With the emergence of CBD products for pets came a widespread misconception that particularly affected cat owners. One article claimed that cats cannot tolerate terpenes because they cannot metabolize them. This misinformation spread quickly and is now appearing on the first pages of Google search results. But what is behind this claim?
The origin of the misunderstanding
The myth appears to have originated in an article about using CBD on dogs and cats. The author pointed out that cats are sensitive animals and formulated the critical statement: "Cats cannot metabolize terpenes." This claim, without scientific justification or reference to the source, was adopted by other sites and spread in identical wording.
If you google cats and terpenes, you will find on the first pages almost exclusively results about the alleged intolerance of terpenes in cats. What is striking is that around 95% of these pages come from manufacturers of CBD products or from so-called “independent” advice websites. The presumed copies of each other reinforce the impression that the information has not been sufficiently verified.
Consequences for insecure cat owners
Because of these supposed facts, many cat owners have become cautious and avoid giving their animals products containing terpenes. But how justified is this reluctance? Owners who want to give their animals natural and, above all, herbal nutritional supplements inevitably come across terpenes.
The diversity of terpenes
Terpenes are secondary plant substances that occur in all plants. Many foods suitable for cats contain terpenes. Cranberries, nettle, catnip, licorice root, turmeric root, carrots, mushrooms, grass, lamb's lettuce, rose, valerian - all of these plants or parts of plants contain terpenes. But terpenes are not the same as terpenes.
Terpenes in detail
It is important to understand that there are different types of terpenes, including monoterpenes, tetraterpenes, sesquiterpenes, and diterpenes.
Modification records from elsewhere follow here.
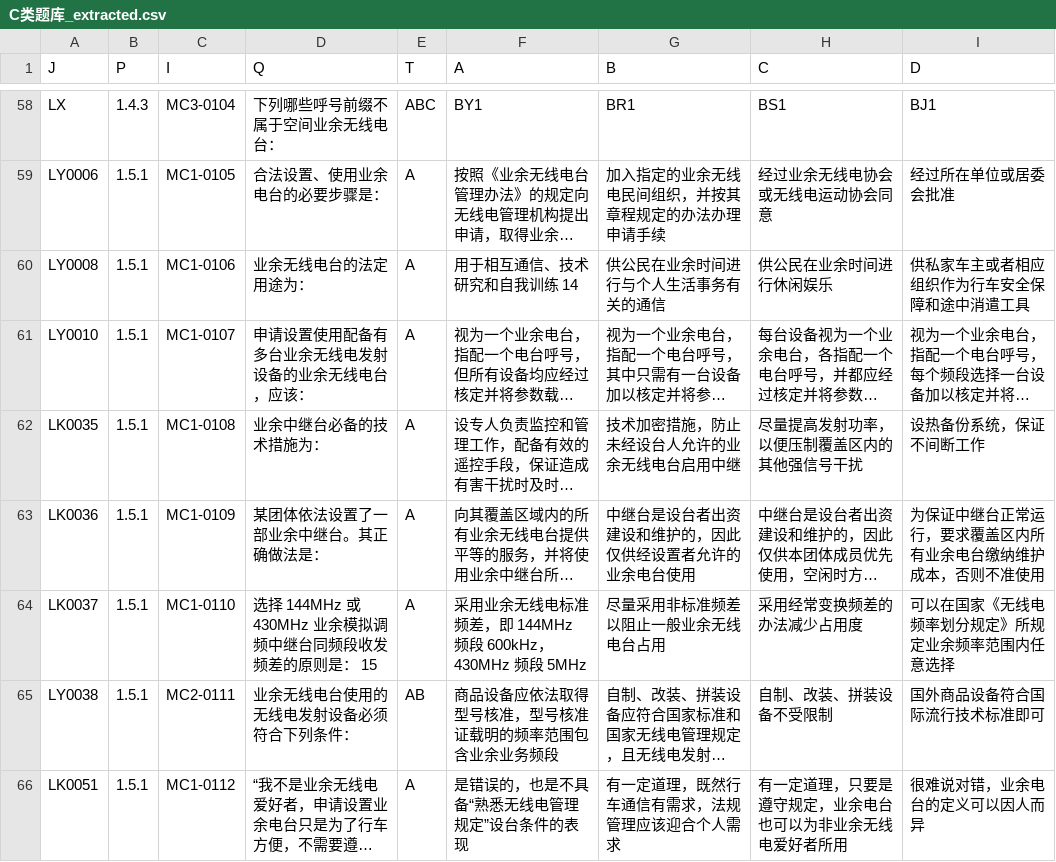
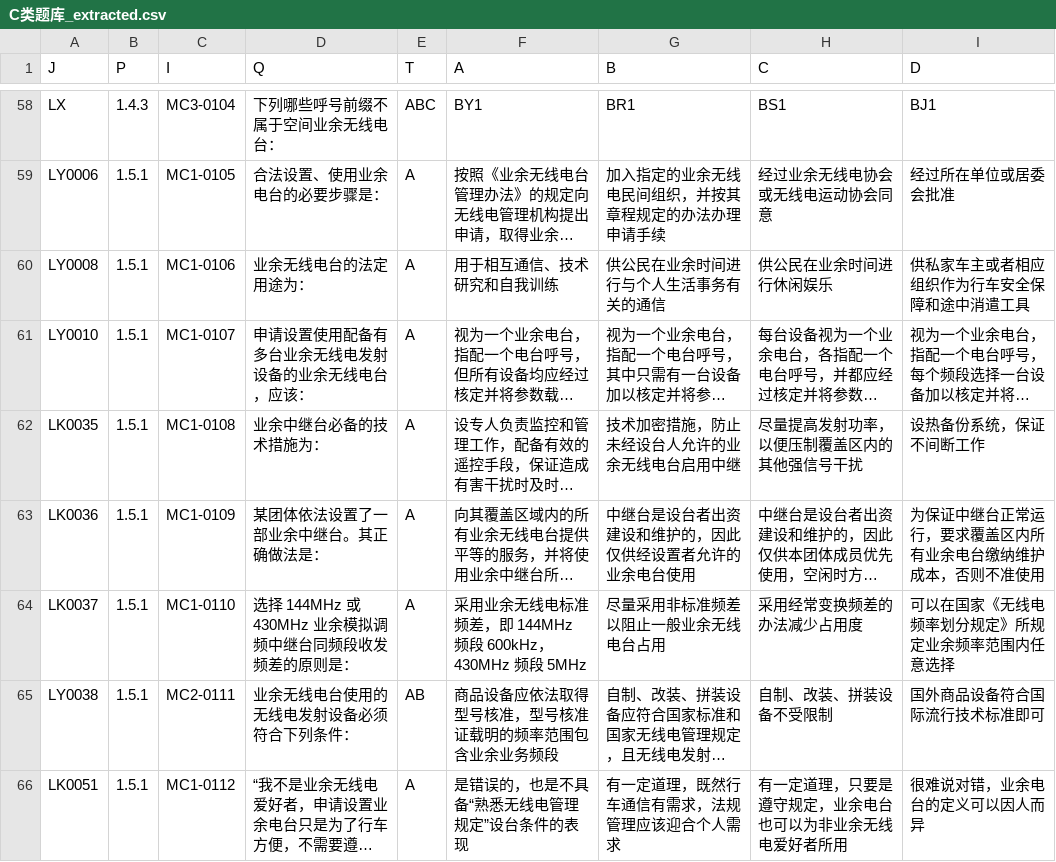
Before and after one commit to singworld/yywxd, a CSV file: C类题库_extracted.csv, drawn as a sheet; only a part is shown, gaps mark what is left out; long unchanged cells end in …; the diff covers the shown part only; the diff names each change by its address in the sheet, - before the commit and + after, or states it on an @@ line.

```diff
--- a/C类题库_extracted.csv
+++ b/C类题库_extracted.csv
-F60 (A): 用于相互通信、技术研究和自我训练 14
+F60 (A): 用于相互通信、技术研究和自我训练
-D64 (Q): 选择 144MHz 或 430MHz 业余模拟调频中继台同频段收发频差的原则是： 15
+D64 (Q): 选择 144MHz 或 430MHz 业余模拟调频中继台同频段收发频差的原则是：
```
Also changed, not shown: 5 edited cells elsewhere in this file, public/C类题库_extracted.csv, 3 other files.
For example, valerian contains monoterpenes, carrots contain tetraterpenes in the form of carotenoids, mugwort contains sesquiterpenes such as artemisinin and retinol in the form of diterpenes in carrots.
The myth of catnip
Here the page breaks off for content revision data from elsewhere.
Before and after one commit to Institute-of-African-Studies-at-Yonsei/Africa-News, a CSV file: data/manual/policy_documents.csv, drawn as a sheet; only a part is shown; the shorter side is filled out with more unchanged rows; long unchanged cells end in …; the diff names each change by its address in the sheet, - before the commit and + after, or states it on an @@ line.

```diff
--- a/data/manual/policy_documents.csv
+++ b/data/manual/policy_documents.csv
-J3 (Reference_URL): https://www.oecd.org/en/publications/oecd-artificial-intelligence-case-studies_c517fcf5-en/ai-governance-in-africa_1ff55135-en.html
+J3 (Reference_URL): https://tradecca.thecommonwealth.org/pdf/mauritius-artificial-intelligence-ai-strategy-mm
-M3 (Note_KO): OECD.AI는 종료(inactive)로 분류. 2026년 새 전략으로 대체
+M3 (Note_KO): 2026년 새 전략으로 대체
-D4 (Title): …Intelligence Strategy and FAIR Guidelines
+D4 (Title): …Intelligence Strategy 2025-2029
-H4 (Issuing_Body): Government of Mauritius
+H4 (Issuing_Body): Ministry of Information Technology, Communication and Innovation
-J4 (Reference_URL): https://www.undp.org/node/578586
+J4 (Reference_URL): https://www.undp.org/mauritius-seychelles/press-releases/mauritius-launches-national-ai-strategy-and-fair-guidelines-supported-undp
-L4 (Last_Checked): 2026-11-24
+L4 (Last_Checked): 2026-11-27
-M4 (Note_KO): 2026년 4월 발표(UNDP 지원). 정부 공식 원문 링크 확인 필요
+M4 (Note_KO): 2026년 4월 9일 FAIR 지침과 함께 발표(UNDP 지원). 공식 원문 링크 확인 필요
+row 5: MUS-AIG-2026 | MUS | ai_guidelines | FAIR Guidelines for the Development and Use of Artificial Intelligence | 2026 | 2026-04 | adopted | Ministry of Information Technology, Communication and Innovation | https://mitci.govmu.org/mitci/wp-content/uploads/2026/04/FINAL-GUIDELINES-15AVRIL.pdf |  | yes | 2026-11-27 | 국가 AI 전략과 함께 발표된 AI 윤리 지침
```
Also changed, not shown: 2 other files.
A good example of uncertainty is catnip, which contains iridoid terpenes and yet is often portrayed as unsuitable for cats. The statement that cats generally cannot tolerate essential oils is also incorrect. Essential oils always contain terpenes, which are responsible for the characteristic smell.
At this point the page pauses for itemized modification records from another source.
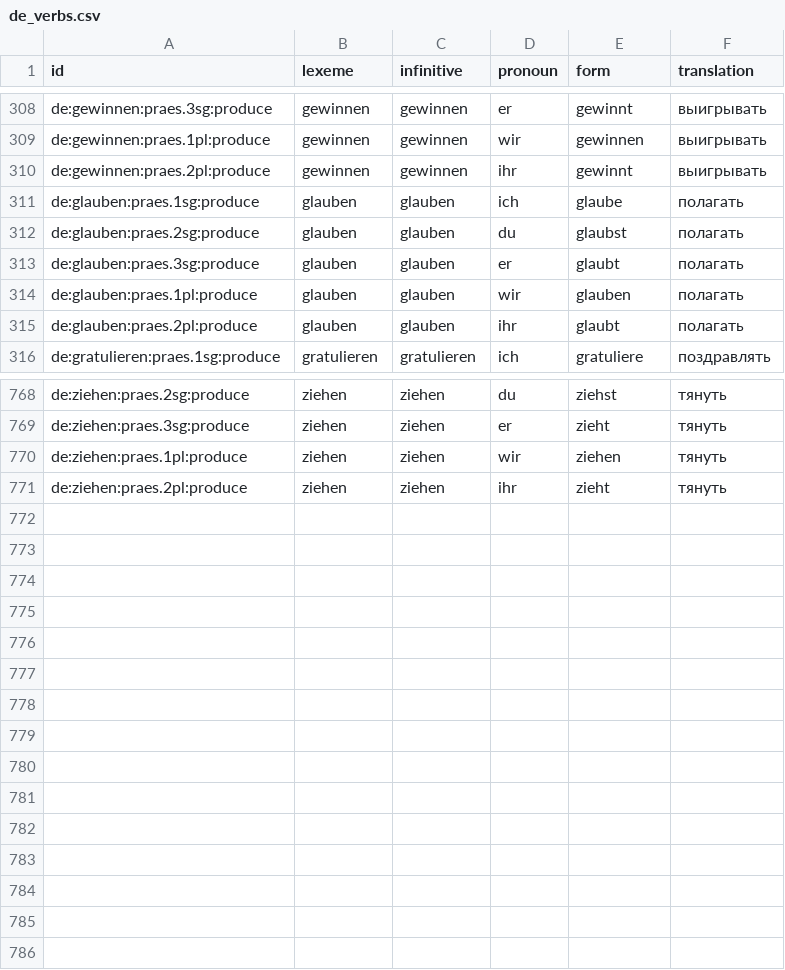
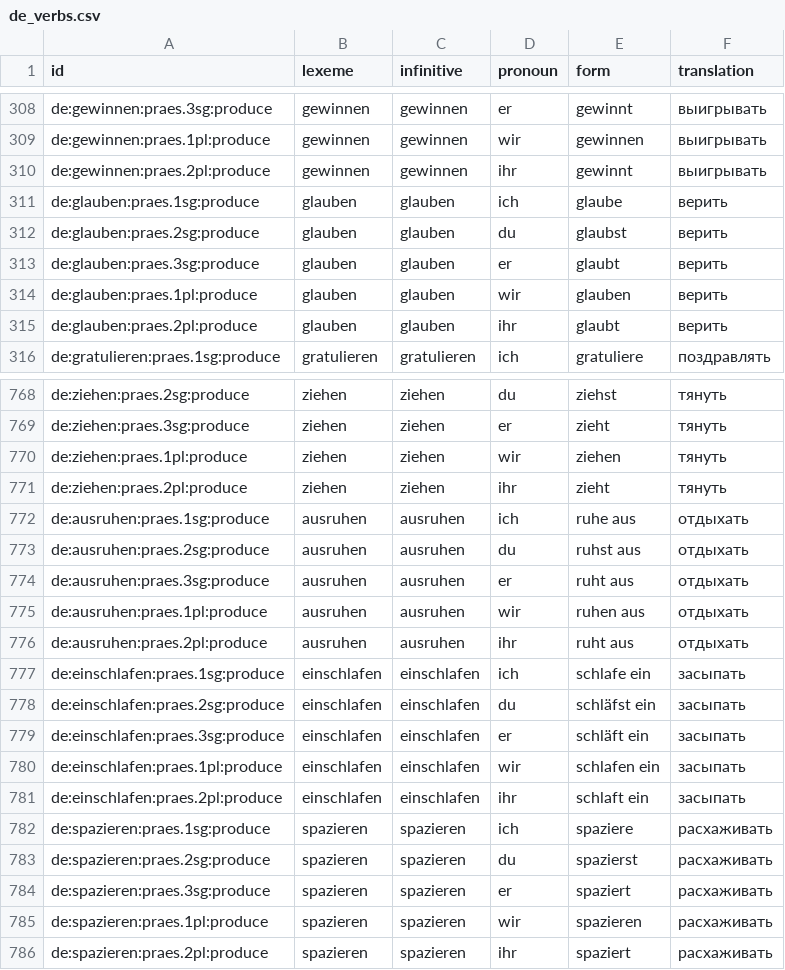
Before and after one commit to Vladimir-cpp/cards-app-data, a CSV file: decks/data/de_verbs.csv, drawn as a sheet; only a part is shown, gaps mark what is left out; the diff covers the shown part only.

```diff
--- a/decks/data/de_verbs.csv
+++ b/decks/data/de_verbs.csv
@@ -310,7 +310,7 @@ de:gewinnen:praes.1pl:produce,gewinnen,gewinnen,wir,gewinnen,выигрыват
 de:gewinnen:praes.2pl:produce,gewinnen,gewinnen,ihr,gewinnt,выигрывать
-de:glauben:praes.1sg:produce,glauben,glauben,ich,glaube,полагать
-de:glauben:praes.2sg:produce,glauben,glauben,du,glaubst,полагать
-de:glauben:praes.3sg:produce,glauben,glauben,er,glaubt,полагать
-de:glauben:praes.1pl:produce,glauben,glauben,wir,glauben,полагать
-de:glauben:praes.2pl:produce,glauben,glauben,ihr,glaubt,полагать
+de:glauben:praes.1sg:produce,glauben,glauben,ich,glaube,верить
+de:glauben:praes.2sg:produce,glauben,glauben,du,glaubst,верить
+de:glauben:praes.3sg:produce,glauben,glauben,er,glaubt,верить
+de:glauben:praes.1pl:produce,glauben,glauben,wir,glauben,верить
+de:glauben:praes.2pl:produce,glauben,glauben,ihr,glaubt,верить
 de:gratulieren:praes.1sg:produce,gratulieren,gratulieren,ich,gratuliere,поздравлять
@@ -771 +771,16 @@ de:ziehen:praes.1pl:produce,ziehen,ziehen,wir,ziehen,тянуть
 de:ziehen:praes.2pl:produce,ziehen,ziehen,ihr,zieht,тянуть
+de:ausruhen:praes.1sg:produce,ausruhen,ausruhen,ich,ruhe aus,отдыхать
+de:ausruhen:praes.2sg:produce,ausruhen,ausruhen,du,ruhst aus,отдыхать
+de:ausruhen:praes.3sg:produce,ausruhen,ausruhen,er,ruht aus,отдыхать
+de:ausruhen:praes.1pl:produce,ausruhen,ausruhen,wir,ruhen aus,отдыхать
+de:ausruhen:praes.2pl:produce,ausruhen,ausruhen,ihr,ruht aus,отдыхать
+de:einschlafen:praes.1sg:produce,einschlafen,einschlafen,ich,schlafe ein,засыпать
+de:einschlafen:praes.2sg:produce,einschlafen,einschlafen,du,schläfst ein,засыпать
+de:einschlafen:praes.3sg:produce,einschlafen,einschlafen,er,schläft ein,засыпать
+de:einschlafen:praes.1pl:produce,einschlafen,einschlafen,wir,schlafen ein,засыпать
+de:einschlafen:praes.2pl:produce,einschlafen,einschlafen,ihr,schlaft ein,засыпать
+de:spazieren:praes.1sg:produce,spazieren,spazieren,ich,spaziere,расхаживать
+de:spazieren:praes.2sg:produce,spazieren,spazieren,du,spazierst,расхаживать
+de:spazieren:praes.3sg:produce,spazieren,spazieren,er,spaziert,расхаживать
+de:spazieren:praes.1pl:produce,spazieren,spazieren,wir,spazieren,расхаживать
+de:spazieren:praes.2pl:produce,spazieren,spazieren,ihr,spaziert,расхаживать
```
Also changed, not shown: 10 edited cells elsewhere in this file, decks/data/de_nouns.csv, decks/data/freq.csv, 11 other files.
The Science of Terpenes
To clear up the confusion, let’s take a look at the chemical composition of terpenes. These compounds contain carbon or hydrocarbons and occur naturally primarily in plants. With over 20,000 different terpenes, it becomes clear that the blanket statement “cats cannot tolerate terpenes” is simply wrong.
The diversity of terpenes
It is virtually impossible to create a complete list of all the terpenes that cats can or cannot tolerate. An example is the hemp plant, which contains some terpenes that can be harmful to cats. Here it is important to rely on scientifically based information and not to condemn all terpenes across the board.
Education and knowledge exchange
It's time to share this article and promote education about terpenes in cats. On social media, pet forums, Instagram, or in personal messages to other cat owners, this important information can help clear up misunderstandings and improve cat welfare.
Finally, it is important to emphasize that not all terpenes are harmful to cats . This insight is important to reassure concerned cat owners and reassure them that not all terpenes are created equal. Thanks to scientific research and education, we can continue to offer our cats natural and healthy nutritional supplements without putting them at unnecessary risk.
We at CALMA can reassure you and tell you that our CBD cat oil was developed specifically for cats. It contains 0.0% THC + 0.0% terpenes and is therefore compatible with your cats!